AP Photo/Elaine Thompson

Washington state has gone off the deep end when it comes to gun control. It wasn’t enough to pass I-1639 last year. Oh no, it had to go and roll out more anti-gun bills.

Now, two controversial bills are waiting for the governor’s signature.

Second Amendment advocates say two bills headed for the governor’s desk could have deadly consequences.

Those in favor of the bills say they just involve a longer wait-time to acquire firearms, but local representative Brad Klippert voted no on both.

He says they’re both bad for victims of domestic violence.

Representative Brad Klippert said the wait might turn potential violent crime victims into sitting ducks.

He says he’s strongly opposed to HB 1225 requiring law enforcement to confiscate all weapons from homes they’re called to for domestic violence.

“How does the victim protect themself should that person come back and threaten them? This dances on the line of taking away their right to possess a weapon to protect themselves,” he says. “We always want to protect victims of domestic violence from any harm or future harm, but we also have to always consider the constitution.”

And this is a big problem, one that shouldn’t be allowed to stand.

No one at these homes has been convicted of anything. Domestic violence calls are made all the time when no actual violence occurs. A loud argument can spark a concerned neighbor making a call, but that doesn’t mean anyone in the home is being beaten.

Removing all the guns from a home based on a phone call is troubling. It’s something that should never be allowed. If there’s enough reason to be concerned, why not arrest the abuser? Why not work through the legal system that way?

And Klippert is also right that this would potentially disarm the victims, people who may have gotten a gun to fight back against these attacks.

But if that stupidity wasn’t enough, the state also managed to pass this nugget:

Rep. Goodman also introduced HB 1465 extending the wait-time for law-abiding concealed pistol license (CPL) holders to get their firearm after purchase.

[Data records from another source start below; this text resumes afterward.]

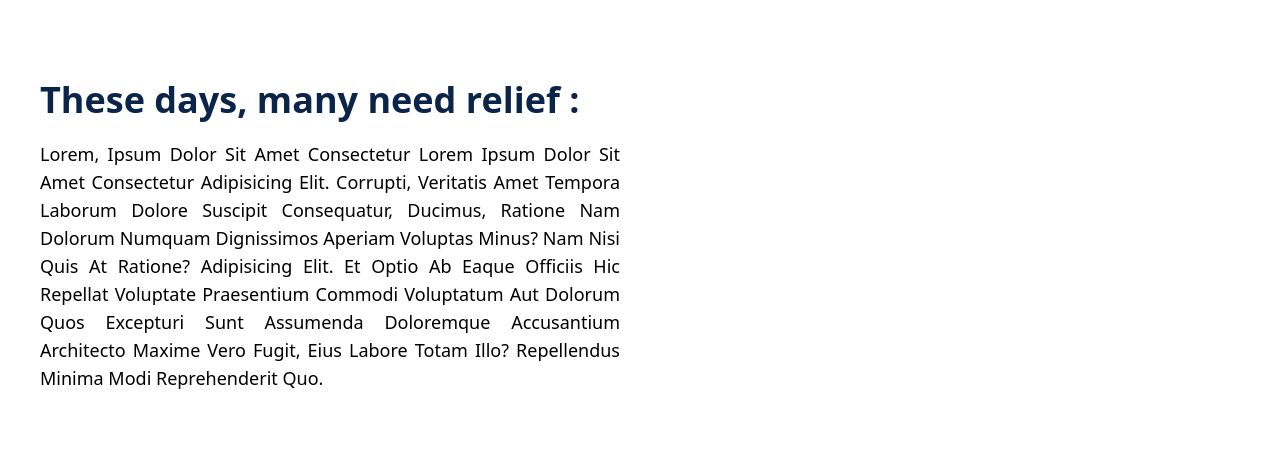
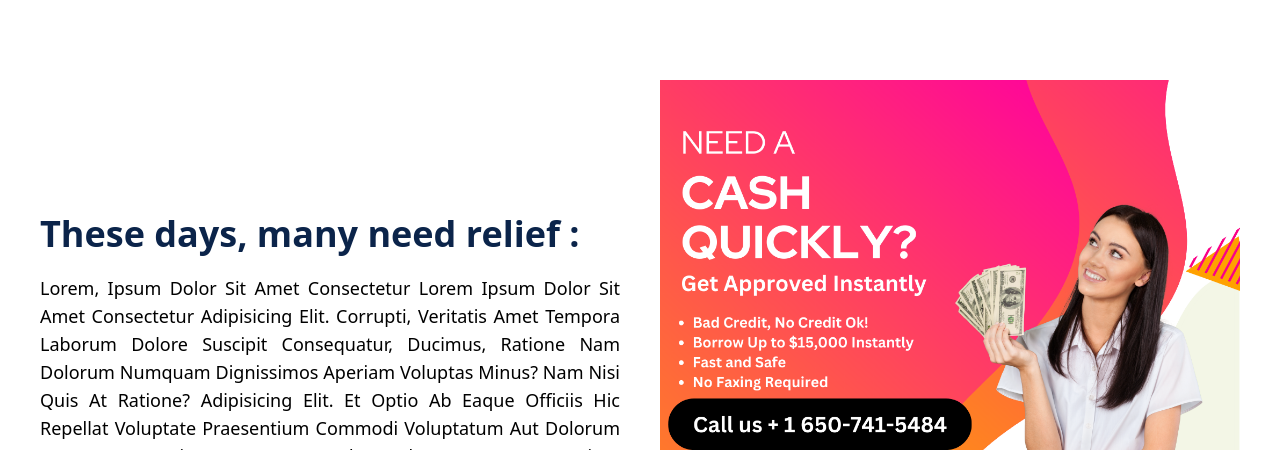
Before and after one commit to skkingjaat/devraj-tailwind, a plain HTML site: page index.html in a window 1280 px wide. Shown: the part 1765-2215 px from the top of the page. Drawn offline with nearby package versions, Linux system fonts and the light colour scheme; files that its build step writes are made by us from their sources; the site is published under a folder, as on GitHub Pages, so addresses that start at the root find nothing.

Commit message:
Add files via upload

```diff
--- a/index.html
+++ b/index.html
@@ -107,7 +107,7 @@
                 <p class="text-lg font-normal text-justify capitalize">Lorem, ipsum dolor sit amet consectetur Lorem ipsum dolor sit amet consectetur adipisicing elit. Corrupti, veritatis amet tempora laborum dolore suscipit consequatur, ducimus, ratione nam dolorum numquam dignissimos aperiam voluptas minus? Nam nisi quis at ratione? adipisicing elit. Et optio ab eaque officiis hic repellat voluptate praesentium commodi voluptatum aut dolorum quos excepturi sunt assumenda doloremque accusantium architecto maxime vero fugit, eius labore totam illo? Repellendus minima modi reprehenderit quo.</p>
         </div>
         <div class="img order-1 md:order-2">
-            <img src="/img/relief.png" alt="" class="object-cover w-full">
+            <img src="img/relief.png" alt="" class="object-cover w-full">
         </div>
     </div>
     <footer class="py-10 px-5 sm:px-10 grid grid-cols-1 sm:grid-cols-2 md:grid-cols-3 gap-10">
```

In other words, people who have already been vetted and have a permit proving they’re not convicted felons are having to face extended wait times to pick up guns they’ve already paid for?

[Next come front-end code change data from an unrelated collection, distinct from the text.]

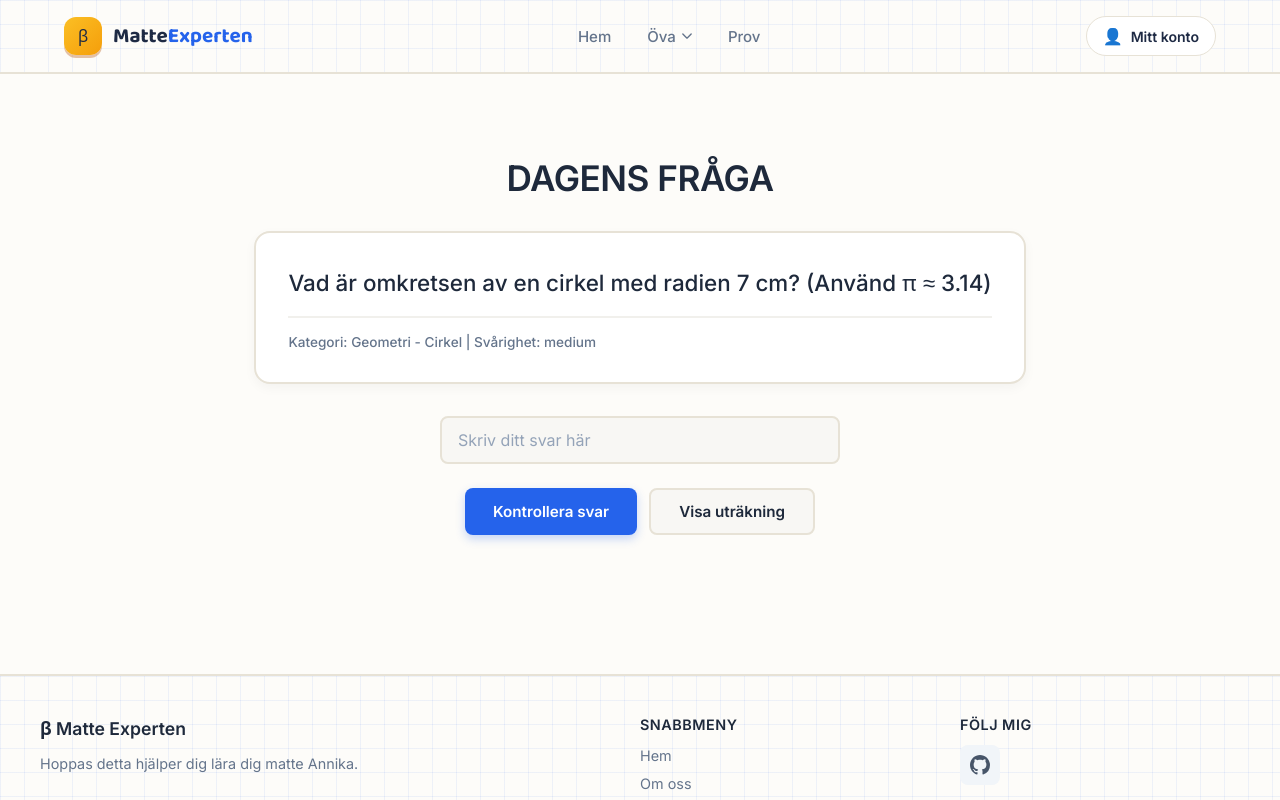
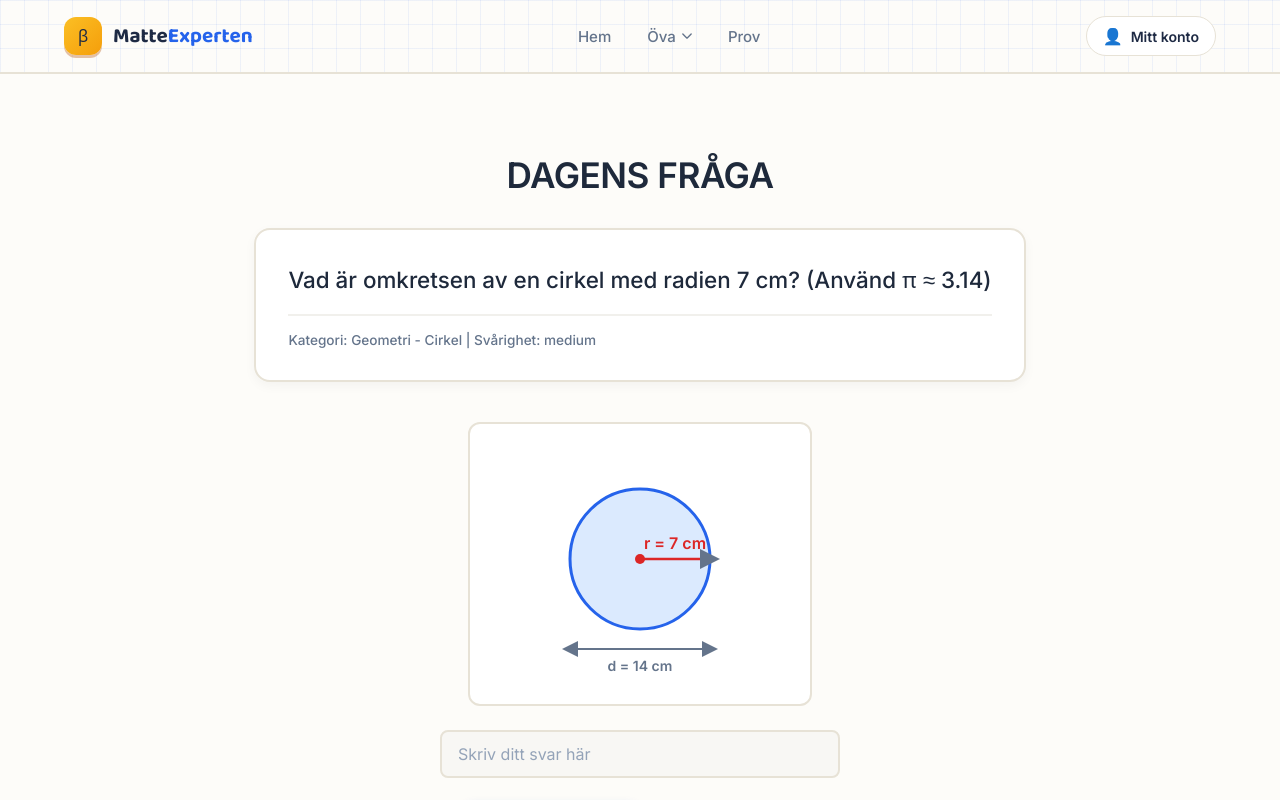
Before and after one commit to MattiasWaern/MatteSida, a React (Vite) app in the folder frontend/: page / in a window 1280 px wide. Shown: the top 800 px of the page. Built offline with nearby package versions, Linux system fonts and the light colour scheme.

Commit message:
bytte loggan till en emoji, pallade inte fixa en riktig logo xd
fixade också en bugg i home där geometri frågor inte syntes (glömde göra import)

```diff
--- a/frontend/src/pages/home.jsx
+++ b/frontend/src/pages/home.jsx
@@ -1,5 +1,6 @@
 import questions from "../data/questions.json";
 import { useState, useEffect } from "react";
+import GeometryRender from "../components/geometryRender";
 import "../styles/home.css";
 
 function Home() {
@@ -82,6 +83,12 @@ function Home() {
                 </p>
             </div>
 
+                {currentQuestion.geometry && (
+                    <div className="geometry-container">
+                        <GeometryRender geometry={currentQuestion.geometry} />
+                    </div>
+                )}
+
             {currentQuestion.type === "single" && (
                 <input
                     type="text"
```
Also changed, not shown: frontend/index.html (+1 -1 lines), 1 other file (tests, documents, lock files or other folders).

Holy crap on a cracker, really?

Honestly, can someone tell me who released the Stupid Gas in Washington? My friends in that state are as smart as ever, so it’s not everywhere, but it’s infected enough people that they’re electing morons like this to their state legislature.

I’ve mentioned before that the Pacific Northwest is one of the places in this country that I’ve never been to, but desperately want to visit. It’s clear, though, that I damn sure wouldn’t want to live there. Not if they can’t understand that people with CPLs aren’t criminals and shouldn’t be treated like criminals. They’ve got documentation that they have passed a background check more extensive than the NICS check, yet these lawmakers want to make those people wait to pick up their property.

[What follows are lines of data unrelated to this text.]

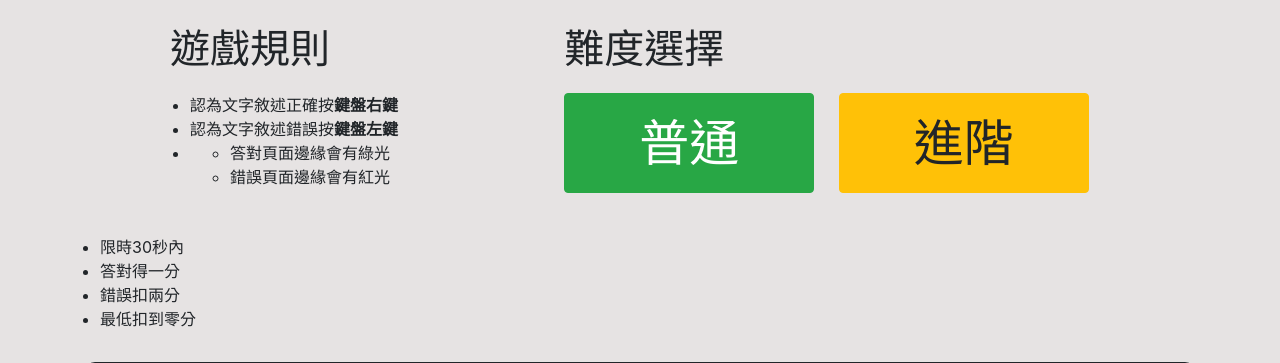
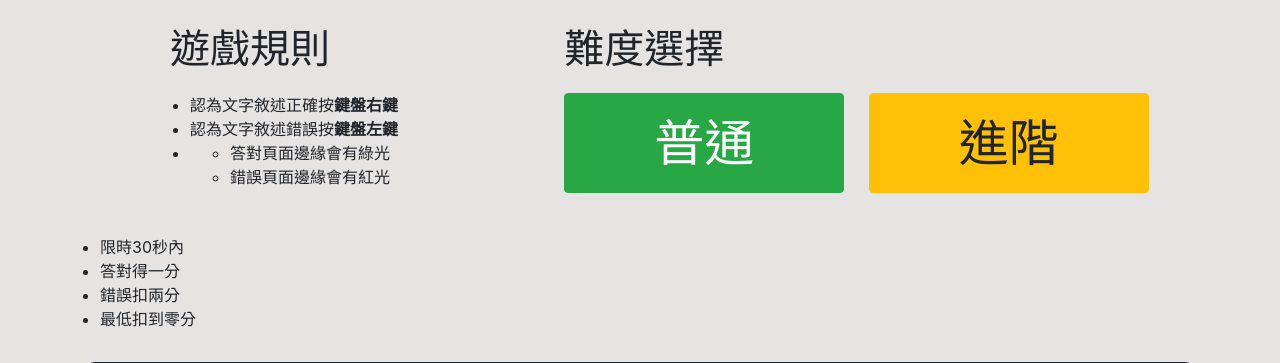
Before and after one commit to Hsingyu120/hsingyu120.github.io, a PHP site: page /final/index.html in a window 1280 px wide; the page is wider, and only the part inside the window is pictured. Shown: the part 56-419 px from the top of that part. Run offline with PHP 8.4, Linux system fonts and the light colour scheme; some libraries are stand-ins or nearby versions.

Commit message:
Update color.css

```diff
--- a/final/css/color.css
+++ b/final/css/color.css
@@ -176,12 +176,12 @@ input {
 
 #challenge {
     height: 100px;
-    width: 250px;
+    width: 280px;
 }
 
 #normal {
     height: 100px;
-    width: 250px;
+    width: 280px;
 }
 
 body {
```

Pathetic.

The question is, will the governor sign the bills?

Probably. I haven’t seen anything from Gov. Jay Inslee to suggest that he’ll be the least bit sympathetic to gun owners in this matter. That means lawsuits, of course, especially with regard to taking guns from homes where no one has been convicted of anything, but until that worms its way through the courts, it looks like Washington residents will be stuck with this nonsense.